Dune Pro: Million Dollars in the Wild

Like every six months, now is the time to take stock of the Dune Pro project, this case that looks like Mac Pro 2019 Funded by Indiegogo. And as far as we can say it frankly: the news is not reassuring.

Eighteen months ago, the creators of the project assured us that The fund was finally approaching Despite the difficulties caused by the COVID-19 pandemic. A year ago, we promised it Expeditions have begun While last Christmas, a few customers were randomly drawn Shared photos of the first models have been received.
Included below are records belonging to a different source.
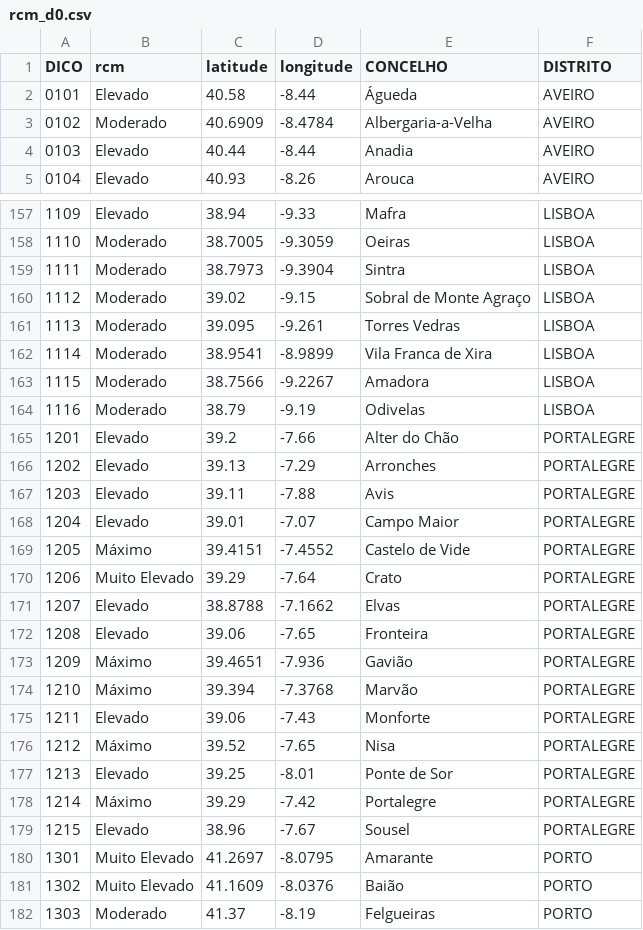
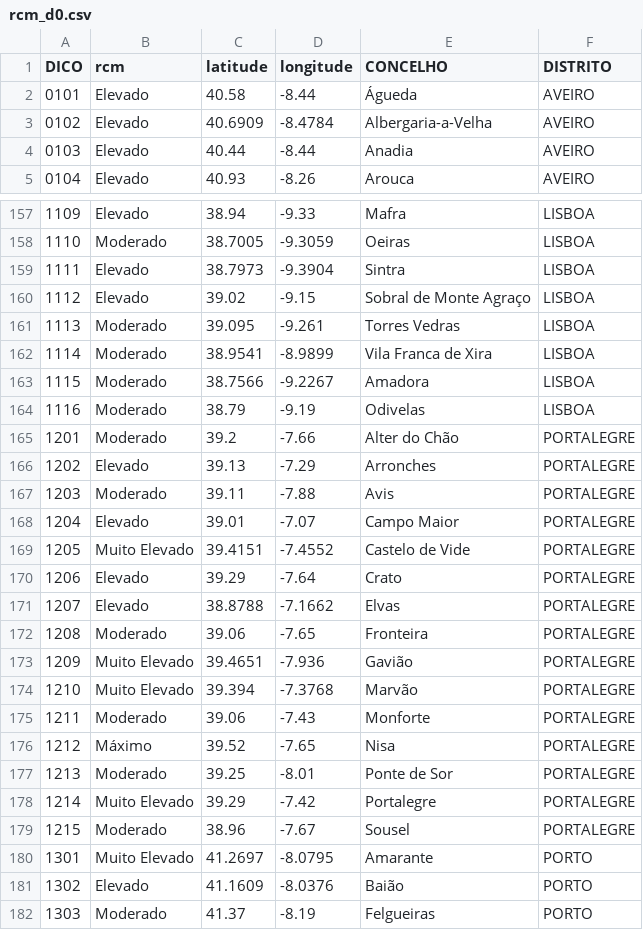
Before and after one commit to CatiaBarros/rcm-scheduler, a CSV file: rcm_d0.csv, drawn as a sheet; only a part is shown, gaps mark what is left out; the diff covers the shown part only.

```diff
--- a/rcm_d0.csv
+++ b/rcm_d0.csv
@@ -2,3 +2,3 @@ DICO,rcm,latitude,longitude,CONCELHO,DISTRITO
 0101,Elevado,40.58,-8.44,Águeda,AVEIRO
-0102,Moderado,40.6909,-8.4784,Albergaria-a-Velha,AVEIRO
+0102,Elevado,40.6909,-8.4784,Albergaria-a-Velha,AVEIRO
 0103,Elevado,40.44,-8.44,Anadia,AVEIRO
@@ -158,4 +158,4 @@ DICO,rcm,latitude,longitude,CONCELHO,DISTRITO
 1110,Moderado,38.7005,-9.3059,Oeiras,LISBOA
-1111,Moderado,38.7973,-9.3904,Sintra,LISBOA
-1112,Moderado,39.02,-9.15,Sobral de Monte Agraço,LISBOA
+1111,Elevado,38.7973,-9.3904,Sintra,LISBOA
+1112,Elevado,39.02,-9.15,Sobral de Monte Agraço,LISBOA
 1113,Moderado,39.095,-9.261,Torres Vedras,LISBOA
@@ -164,19 +164,19 @@ DICO,rcm,latitude,longitude,CONCELHO,DISTRITO
 1116,Moderado,38.79,-9.19,Odivelas,LISBOA
-1201,Elevado,39.2,-7.66,Alter do Chão,PORTALEGRE
+1201,Moderado,39.2,-7.66,Alter do Chão,PORTALEGRE
 1202,Elevado,39.13,-7.29,Arronches,PORTALEGRE
-1203,Elevado,39.11,-7.88,Avis,PORTALEGRE
+1203,Moderado,39.11,-7.88,Avis,PORTALEGRE
 1204,Elevado,39.01,-7.07,Campo Maior,PORTALEGRE
-1205,Máximo,39.4151,-7.4552,Castelo de Vide,PORTALEGRE
-1206,Muito Elevado,39.29,-7.64,Crato,PORTALEGRE
+1205,Muito Elevado,39.4151,-7.4552,Castelo de Vide,PORTALEGRE
+1206,Elevado,39.29,-7.64,Crato,PORTALEGRE
 1207,Elevado,38.8788,-7.1662,Elvas,PORTALEGRE
-1208,Elevado,39.06,-7.65,Fronteira,PORTALEGRE
-1209,Máximo,39.4651,-7.936,Gavião,PORTALEGRE
-1210,Máximo,39.394,-7.3768,Marvão,PORTALEGRE
-1211,Elevado,39.06,-7.43,Monforte,PORTALEGRE
+1208,Moderado,39.06,-7.65,Fronteira,PORTALEGRE
+1209,Muito Elevado,39.4651,-7.936,Gavião,PORTALEGRE
+1210,Muito Elevado,39.394,-7.3768,Marvão,PORTALEGRE
+1211,Moderado,39.06,-7.43,Monforte,PORTALEGRE
 1212,Máximo,39.52,-7.65,Nisa,PORTALEGRE
-1213,Elevado,39.25,-8.01,Ponte de Sor,PORTALEGRE
-1214,Máximo,39.29,-7.42,Portalegre,PORTALEGRE
-1215,Elevado,38.96,-7.67,Sousel,PORTALEGRE
+1213,Moderado,39.25,-8.01,Ponte de Sor,PORTALEGRE
+1214,Muito Elevado,39.29,-7.42,Portalegre,PORTALEGRE
+1215,Moderado,38.96,-7.67,Sousel,PORTALEGRE
 1301,Muito Elevado,41.2697,-8.0795,Amarante,PORTO
-1302,Muito Elevado,41.1609,-8.0376,Baião,PORTO
+1302,Elevado,41.1609,-8.0376,Baião,PORTO
 1303,Moderado,41.37,-8.19,Felgueiras,PORTO
```
Also changed, not shown: 36 edited cells elsewhere in this file.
Dune has since offered impatient customers to add $100 to $300 to their bill to take advantage of express delivery, in a bulk container for the first shipment, and direct shipping to the wealthy. However, of those, only about fifteen customers had actually received the case – and again, without the front face imitating the design of the Mac Pro 2019!

Today, it is clear that no progress has been made, quite the contrary. on me indiegogoThe project has been formally reviewed and new contributions are no longer accepted. The Official Website An error message has been returned since April, initiated by service provider Shopify, who preferred to throw in the towel. The Project Facebook page At a dead end and in the comments accusations of fraud are now mounting, without any reaction from the owners of the page. even Youtuber Linus Tech TipsWho reviewed the case in 2019, added a “Don’t Buy” statement to his video title. In short, it smells of fir.

Obviously, with four thousand customers and more than a million euros in nature, this situation does not make many happy. A few investors gathered aroundDuneScam.com And the’A Facebook group called “Dune Case” (Dune affair scam) where they share their anger. Dune’s creator, Alexander C. Gomez, obviously takes it for his rank, and his silence is disturbing—especially since he appears to be now retiring happily in Bali, where he appears to be living the good life.

It is clear that in the absence of a proper trial, it is not possible to directly accuse Dune of having carried out from scratch a fraud aimed at diverting the investments of overconfident clients. The company has already shown signs of activity for more than two and a half years. Prototypes shipped, photos of production sites shared, and the difficulties caused by the Covid-19 crisis, then factory closures, and the explosion of transportation costs are all too real. But it appears that in recent months, an optimistic connection has been deliberately orchestrated to hide the fact that the cost of manufacturing has been greatly underestimated and that the project may never be finished.

In short, you’ve guessed it: If, like us, you order a Dune Pro case, it’s probably time to make a decision. As we know crowdfunding always involves an element of risk. It looks like the wagon this time has definitely turned into a gourd.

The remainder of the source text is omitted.